EXERCISE INSTRUCTIONS – Below are lines of data; restate word for word those running from the line containing "根目录 [resource](../resource/README.md) 提供带实际" to the line containing "Connect to your", inclusive, and no others.

RECORDS PROVIDED –
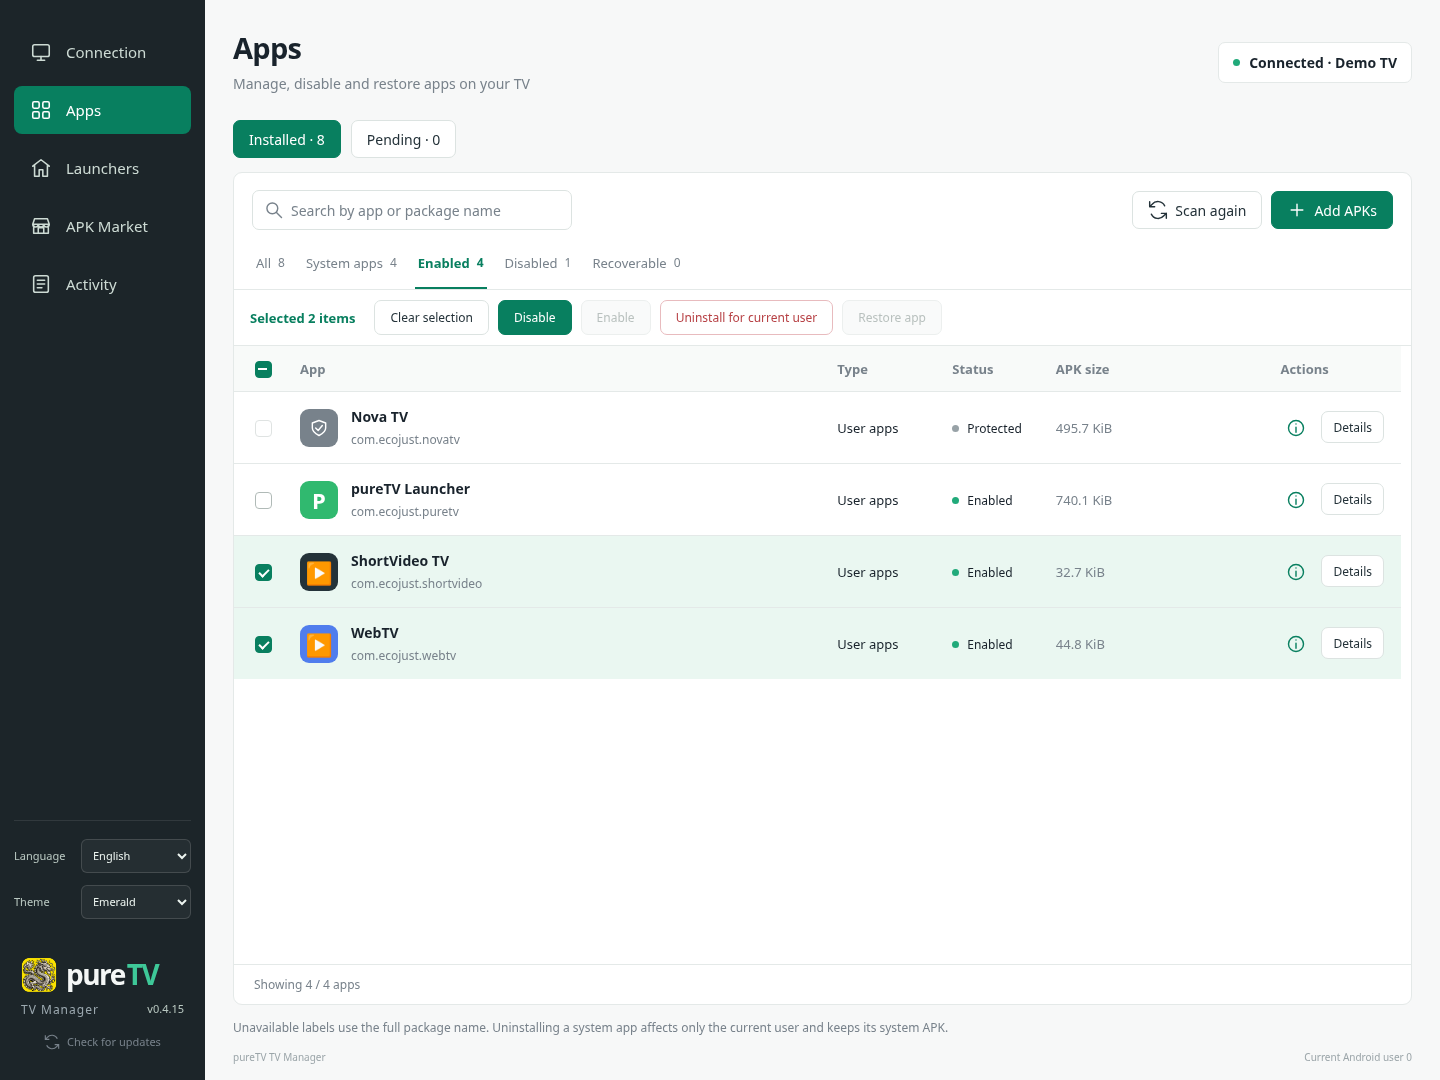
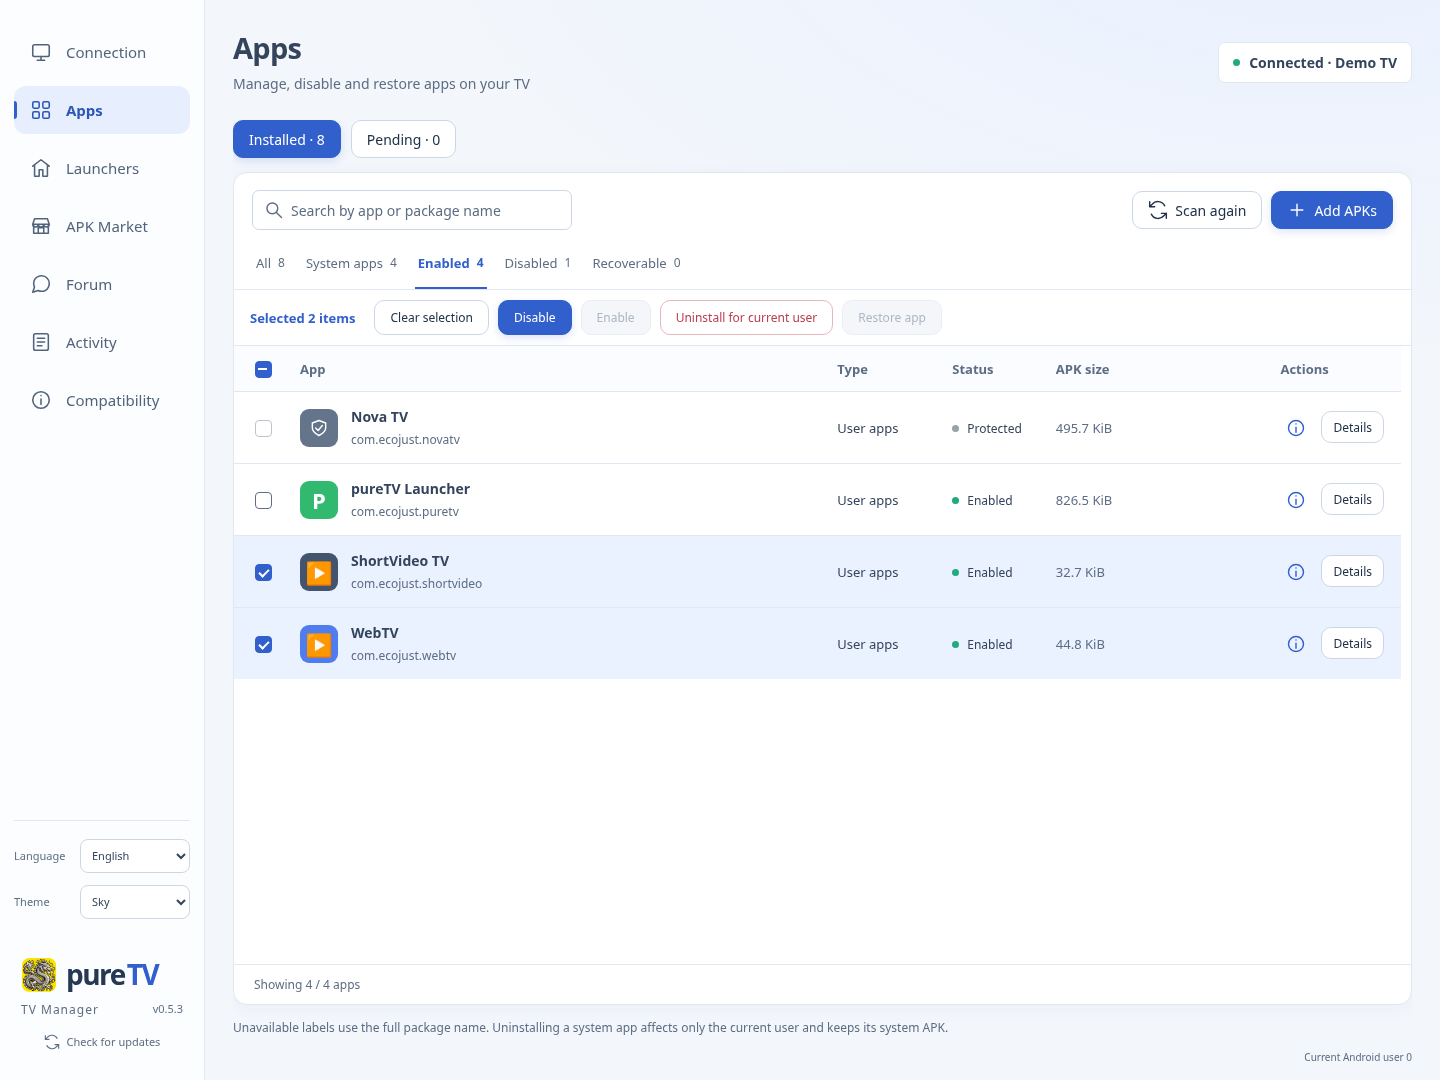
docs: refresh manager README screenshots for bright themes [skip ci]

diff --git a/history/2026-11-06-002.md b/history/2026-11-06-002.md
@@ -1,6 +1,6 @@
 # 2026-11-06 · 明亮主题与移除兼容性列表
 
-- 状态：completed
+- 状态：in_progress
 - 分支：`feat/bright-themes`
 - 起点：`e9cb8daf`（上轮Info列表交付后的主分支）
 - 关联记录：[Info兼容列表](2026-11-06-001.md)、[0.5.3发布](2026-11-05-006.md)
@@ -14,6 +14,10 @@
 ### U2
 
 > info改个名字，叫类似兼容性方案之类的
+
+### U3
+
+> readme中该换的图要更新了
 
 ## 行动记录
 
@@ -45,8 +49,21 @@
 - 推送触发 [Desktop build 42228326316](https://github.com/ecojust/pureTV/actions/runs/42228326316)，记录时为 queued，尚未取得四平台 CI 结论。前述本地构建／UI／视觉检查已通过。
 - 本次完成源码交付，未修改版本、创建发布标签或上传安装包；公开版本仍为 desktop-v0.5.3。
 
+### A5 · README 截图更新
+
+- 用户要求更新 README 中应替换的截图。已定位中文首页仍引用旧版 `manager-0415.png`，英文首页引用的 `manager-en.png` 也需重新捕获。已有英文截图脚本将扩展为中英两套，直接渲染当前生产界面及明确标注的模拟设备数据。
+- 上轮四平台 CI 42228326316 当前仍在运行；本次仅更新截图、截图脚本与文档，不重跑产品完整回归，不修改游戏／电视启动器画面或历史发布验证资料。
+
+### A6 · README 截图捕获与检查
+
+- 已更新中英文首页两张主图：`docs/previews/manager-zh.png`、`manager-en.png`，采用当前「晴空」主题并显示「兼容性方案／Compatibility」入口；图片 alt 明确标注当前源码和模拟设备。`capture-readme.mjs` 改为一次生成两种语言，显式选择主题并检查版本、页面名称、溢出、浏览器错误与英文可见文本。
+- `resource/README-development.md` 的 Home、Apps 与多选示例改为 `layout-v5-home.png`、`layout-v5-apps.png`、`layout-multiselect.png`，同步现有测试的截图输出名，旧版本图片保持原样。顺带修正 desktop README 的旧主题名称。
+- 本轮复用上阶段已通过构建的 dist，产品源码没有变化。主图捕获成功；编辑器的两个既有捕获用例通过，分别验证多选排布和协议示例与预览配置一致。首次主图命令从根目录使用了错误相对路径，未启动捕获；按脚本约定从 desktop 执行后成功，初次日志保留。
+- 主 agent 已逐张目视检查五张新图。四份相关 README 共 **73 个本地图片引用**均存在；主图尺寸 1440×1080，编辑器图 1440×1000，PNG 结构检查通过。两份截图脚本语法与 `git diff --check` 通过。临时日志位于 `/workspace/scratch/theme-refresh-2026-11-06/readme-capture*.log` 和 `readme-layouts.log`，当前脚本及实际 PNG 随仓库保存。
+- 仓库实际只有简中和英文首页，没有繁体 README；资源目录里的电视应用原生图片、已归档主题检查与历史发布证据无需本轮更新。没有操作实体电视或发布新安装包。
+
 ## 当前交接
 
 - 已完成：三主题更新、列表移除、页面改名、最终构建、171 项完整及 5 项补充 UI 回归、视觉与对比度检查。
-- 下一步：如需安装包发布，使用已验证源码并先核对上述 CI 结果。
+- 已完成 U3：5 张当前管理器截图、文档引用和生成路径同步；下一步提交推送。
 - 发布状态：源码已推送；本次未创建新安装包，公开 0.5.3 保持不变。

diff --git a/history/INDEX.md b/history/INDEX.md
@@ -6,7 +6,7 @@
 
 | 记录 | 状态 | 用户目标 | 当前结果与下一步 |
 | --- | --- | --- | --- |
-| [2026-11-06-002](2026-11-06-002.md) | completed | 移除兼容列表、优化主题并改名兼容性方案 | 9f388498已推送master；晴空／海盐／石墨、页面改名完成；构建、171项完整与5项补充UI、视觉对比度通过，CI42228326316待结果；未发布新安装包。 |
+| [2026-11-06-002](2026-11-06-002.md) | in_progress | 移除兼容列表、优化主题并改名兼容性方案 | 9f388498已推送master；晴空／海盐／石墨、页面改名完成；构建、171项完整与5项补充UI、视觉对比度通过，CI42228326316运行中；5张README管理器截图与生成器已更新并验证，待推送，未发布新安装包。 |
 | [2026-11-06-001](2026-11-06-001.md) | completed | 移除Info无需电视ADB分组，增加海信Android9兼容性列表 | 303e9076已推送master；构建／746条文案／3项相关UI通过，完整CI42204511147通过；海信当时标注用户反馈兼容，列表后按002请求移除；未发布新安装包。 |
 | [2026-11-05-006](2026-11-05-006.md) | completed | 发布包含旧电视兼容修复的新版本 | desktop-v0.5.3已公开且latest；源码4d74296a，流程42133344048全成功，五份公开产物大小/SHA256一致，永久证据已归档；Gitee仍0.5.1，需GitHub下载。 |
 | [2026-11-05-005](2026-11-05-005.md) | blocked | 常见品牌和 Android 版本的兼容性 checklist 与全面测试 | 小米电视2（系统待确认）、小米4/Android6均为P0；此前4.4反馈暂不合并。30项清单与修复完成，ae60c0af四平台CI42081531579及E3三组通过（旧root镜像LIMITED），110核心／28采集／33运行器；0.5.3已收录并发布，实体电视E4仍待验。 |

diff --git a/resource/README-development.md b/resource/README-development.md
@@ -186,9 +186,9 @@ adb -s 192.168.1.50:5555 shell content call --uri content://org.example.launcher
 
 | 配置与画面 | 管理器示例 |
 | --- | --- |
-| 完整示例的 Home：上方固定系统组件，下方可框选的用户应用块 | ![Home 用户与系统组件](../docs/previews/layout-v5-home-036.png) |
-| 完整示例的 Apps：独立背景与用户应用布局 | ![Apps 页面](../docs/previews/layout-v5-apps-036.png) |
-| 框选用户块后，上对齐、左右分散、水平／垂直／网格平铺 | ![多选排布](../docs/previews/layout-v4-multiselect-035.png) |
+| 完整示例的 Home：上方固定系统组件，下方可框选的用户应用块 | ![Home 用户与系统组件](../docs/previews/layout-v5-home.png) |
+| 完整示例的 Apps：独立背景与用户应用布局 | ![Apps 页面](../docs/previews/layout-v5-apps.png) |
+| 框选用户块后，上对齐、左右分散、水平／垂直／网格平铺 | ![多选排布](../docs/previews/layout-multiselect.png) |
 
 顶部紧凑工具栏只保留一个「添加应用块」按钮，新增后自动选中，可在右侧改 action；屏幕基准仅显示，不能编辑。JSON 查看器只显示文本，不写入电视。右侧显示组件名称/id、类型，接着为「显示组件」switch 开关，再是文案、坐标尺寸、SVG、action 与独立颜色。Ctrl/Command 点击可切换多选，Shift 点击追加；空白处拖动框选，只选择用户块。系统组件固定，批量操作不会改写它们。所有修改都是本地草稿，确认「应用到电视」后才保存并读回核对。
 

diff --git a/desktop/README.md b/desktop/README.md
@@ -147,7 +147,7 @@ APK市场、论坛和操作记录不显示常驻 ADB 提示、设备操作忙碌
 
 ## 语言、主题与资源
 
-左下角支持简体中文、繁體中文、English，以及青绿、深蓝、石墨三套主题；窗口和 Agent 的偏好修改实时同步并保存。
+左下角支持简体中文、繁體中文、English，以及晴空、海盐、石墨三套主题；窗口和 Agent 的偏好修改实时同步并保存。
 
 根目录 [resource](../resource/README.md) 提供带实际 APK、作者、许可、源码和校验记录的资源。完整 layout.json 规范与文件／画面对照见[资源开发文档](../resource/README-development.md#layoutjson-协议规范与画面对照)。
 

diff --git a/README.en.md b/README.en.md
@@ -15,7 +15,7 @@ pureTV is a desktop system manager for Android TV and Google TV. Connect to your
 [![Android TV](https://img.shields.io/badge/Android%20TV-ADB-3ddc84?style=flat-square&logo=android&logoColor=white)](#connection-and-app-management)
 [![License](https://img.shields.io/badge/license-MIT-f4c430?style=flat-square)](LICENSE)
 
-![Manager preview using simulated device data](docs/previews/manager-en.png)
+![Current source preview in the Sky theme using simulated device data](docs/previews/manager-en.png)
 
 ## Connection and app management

SOLVED EXERCISE –
 根目录 [resource](../resource/README.md) 提供带实际 APK、作者、许可、源码和校验记录的资源。完整 layout.json 规范与文件／画面对照见[资源开发文档](../resource/README-development.md#layoutjson-协议规范与画面对照)。
 

diff --git a/README.en.md b/README.en.md
@@ -15,7 +15,7 @@ pureTV is a desktop system manager for Android TV and Google TV. Connect to your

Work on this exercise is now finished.